We saw you doing that in the Betis game - the first game you have started. You seemed very involved and came close to scoring...

I was happy with how it all worked out. I was pleased that we won and for the support that I felt from everyone. It was a very important game for me, for my self-confidence. The goals will come later. It was crucial that we beat Betis, who have been looking strong. They are another good example of what Spanish football are all about - they're a great side and came to our ground to give us a game. Or just look at what Eibar have done! Here, every team you face tries to play well, people like that. It's very interesting...

Ok, time to commit one way or the other - who would you give the Ballon d'Or to: Modric or Griezmann?

I can't answer that. They are both great players. It's a decision for others to take. For me, they are two of the best players around.

You started out with Hadjuk Split then moved abroad to England when you were still only 20 years old. That must have been tough for you…

Yes, I was still practically a teenager, and I didn't know the language. I moved to England to play for Blackburn but I really struggled to adapt to that kind of football - you have to be constantly battling - fighting just to survive and with your eyes looking upwards all the time to follow the ball. That kind of football isn't for me. English football is more physical. I was up against great defences like Man United's with Vidic and Ferdinand - sometimes I didn't even get to touch the ball. We learned a lot there, for my family and me it was positive in terms of life experience but the football was so tough. After that, I had a positive experience playing in Ukraine with Dnipro. Juande Ramos taught me a lot - that was very enriching for me. Him and Marcos Álvarez, the fitness trainer who is now at Betis really helped me a lot. I played and scored in the Europa League final against Sevilla. Then Paulo Sousa appeared in my career and took me to Florence. That was amazing, they hardly knew me but little by little I started making my mark in a great league like Serie A. We played well under Paulo Sousa,  I was scoring goals, it was a great time for me before moving to Milan.

Despite the expectations, it didn't really work out.

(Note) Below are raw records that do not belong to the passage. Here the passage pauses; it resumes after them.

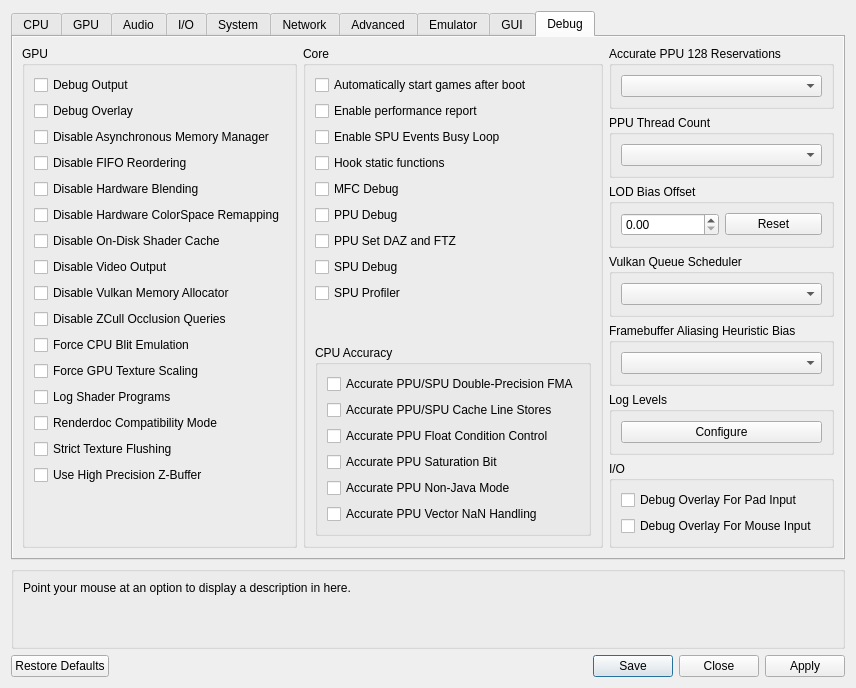
This is rpcs3/rpcs3qt/settings_dialog.ui in RPCS3/rpcs3 as Qt 5 draws it before an edit. The edited form follows.
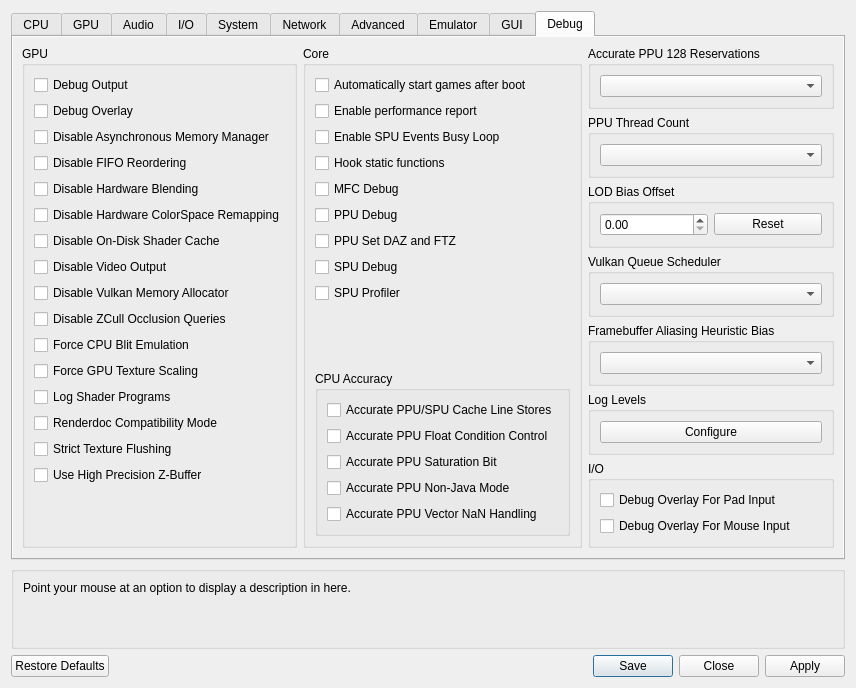
This is the edited form. The open tabs and pages were chosen to show the change. Icons and pictures are not drawn. Custom widgets are drawn as their Qt base class.

Commit message: gui: Remove Debug "Accurate DFMA"

Patch:
```diff
--- a/rpcs3/rpcs3qt/settings_dialog.ui
+++ b/rpcs3/rpcs3qt/settings_dialog.ui
@@ -4648,13 +4648,6 @@
                    <string>CPU Accuracy</string>
                   </property>
                   <layout class="QVBoxLayout" name="gb_debug_cpu_layout">
-                   <item>
-                    <widget class="QCheckBox" name="accurateDFMA">
-                     <property name="text">
-                      <string>Accurate PPU/SPU Double-Precision FMA</string>
-                     </property>
-                    </widget>
-                   </item>
                    <item>
                     <widget class="QCheckBox" name="accurateClineStores">
                      <property name="text">
```
The commit also changes 2 other files.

Why was that?

It was difficult for me. I didn't do the pre-season with the squad. I had been training on my own in Split waiting for the transfer to go through. I joined when the season had already started. After that I had a lot of fitness problems… Milan is a great club, they are used to winning and contesting trophies and they want instant results. There were 11 players in the squad who, like me, had only recently arrived… You need time to build something. I wish Milan the very best, they deserve to be battling to win the Champions League.

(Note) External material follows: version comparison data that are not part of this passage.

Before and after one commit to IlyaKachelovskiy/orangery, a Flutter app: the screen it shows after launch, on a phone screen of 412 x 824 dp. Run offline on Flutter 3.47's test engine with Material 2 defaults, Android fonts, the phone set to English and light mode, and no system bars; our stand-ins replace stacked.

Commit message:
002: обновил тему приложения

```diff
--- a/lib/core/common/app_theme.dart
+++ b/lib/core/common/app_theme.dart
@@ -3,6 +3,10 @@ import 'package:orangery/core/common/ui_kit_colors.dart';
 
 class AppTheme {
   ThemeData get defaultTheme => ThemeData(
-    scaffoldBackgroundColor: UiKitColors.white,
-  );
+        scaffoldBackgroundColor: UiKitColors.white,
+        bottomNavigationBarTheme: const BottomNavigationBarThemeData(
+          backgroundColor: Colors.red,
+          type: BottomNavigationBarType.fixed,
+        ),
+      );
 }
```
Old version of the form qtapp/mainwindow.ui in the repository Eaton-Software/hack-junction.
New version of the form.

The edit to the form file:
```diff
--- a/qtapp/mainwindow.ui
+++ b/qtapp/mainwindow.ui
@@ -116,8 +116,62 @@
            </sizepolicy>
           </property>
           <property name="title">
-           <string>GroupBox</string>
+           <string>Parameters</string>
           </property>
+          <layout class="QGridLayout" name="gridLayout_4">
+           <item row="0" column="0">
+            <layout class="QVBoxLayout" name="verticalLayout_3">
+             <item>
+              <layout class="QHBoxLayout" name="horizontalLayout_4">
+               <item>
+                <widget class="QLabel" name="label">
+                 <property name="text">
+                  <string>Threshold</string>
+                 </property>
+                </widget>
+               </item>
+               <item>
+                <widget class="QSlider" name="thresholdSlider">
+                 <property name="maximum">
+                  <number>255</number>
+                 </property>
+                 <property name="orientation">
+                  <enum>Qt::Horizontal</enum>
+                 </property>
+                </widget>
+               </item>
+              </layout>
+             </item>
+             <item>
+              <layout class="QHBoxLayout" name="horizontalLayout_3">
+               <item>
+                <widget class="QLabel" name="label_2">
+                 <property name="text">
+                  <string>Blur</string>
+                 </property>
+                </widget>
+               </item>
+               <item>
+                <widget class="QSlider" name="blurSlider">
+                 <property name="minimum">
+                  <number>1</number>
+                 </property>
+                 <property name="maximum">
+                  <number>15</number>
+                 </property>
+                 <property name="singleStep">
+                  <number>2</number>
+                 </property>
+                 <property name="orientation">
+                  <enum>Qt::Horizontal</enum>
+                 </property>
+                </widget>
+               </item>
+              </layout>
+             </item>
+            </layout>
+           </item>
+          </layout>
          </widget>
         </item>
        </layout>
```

Italian stint

What's Gattuso like?

Phew, he's incredible. Away from football he's always joking, smiling, happy and relaxed. But once you're training or playing… He gives everything and he expects everyone to do the same. He really puts you under pressure. He's a bit mad, but in a good way. He's a great person and I think Milan will go far with him.

Who have been the toughest defenders you have faced?

I've already mentioned Vidic and Ferdinand, and alongside them I'd add Terry, Chiellini and Bonucci.

Cristiano seems to be doing well in Italy...

I was never in any doubt he'd do well there, someone like him will never have any problems. He's a top player. He scored in England, he scored in Spain, so it's obvious he'll keep scoring in Italy…

As two football fanatics, who watches the most matches on television - you or Simeone?

I don't know. I watch a lot of games, lots, I've always been like that. If you knocked on my door, I'd probably be watching a game of football. I drive my family up the wall. If my mother-in-law or sister-in-law come over, they'll grab my wife and son and go out for a walk. I'll be left on my own and you can guess what happens next, TV is turned on and more football… I could watch football all day long. I'm mad about it (laughs).

Have you learned how to say 'Take each game as it comes' in Spanish yet?

(Laughs). Yes, but football has always been like that. You can't look any further than your next game. If you start looking two games ahead, you're just making trouble for yourself. All we are thinking about is Villarreal, it would be a mistake to be thinking about Borussia.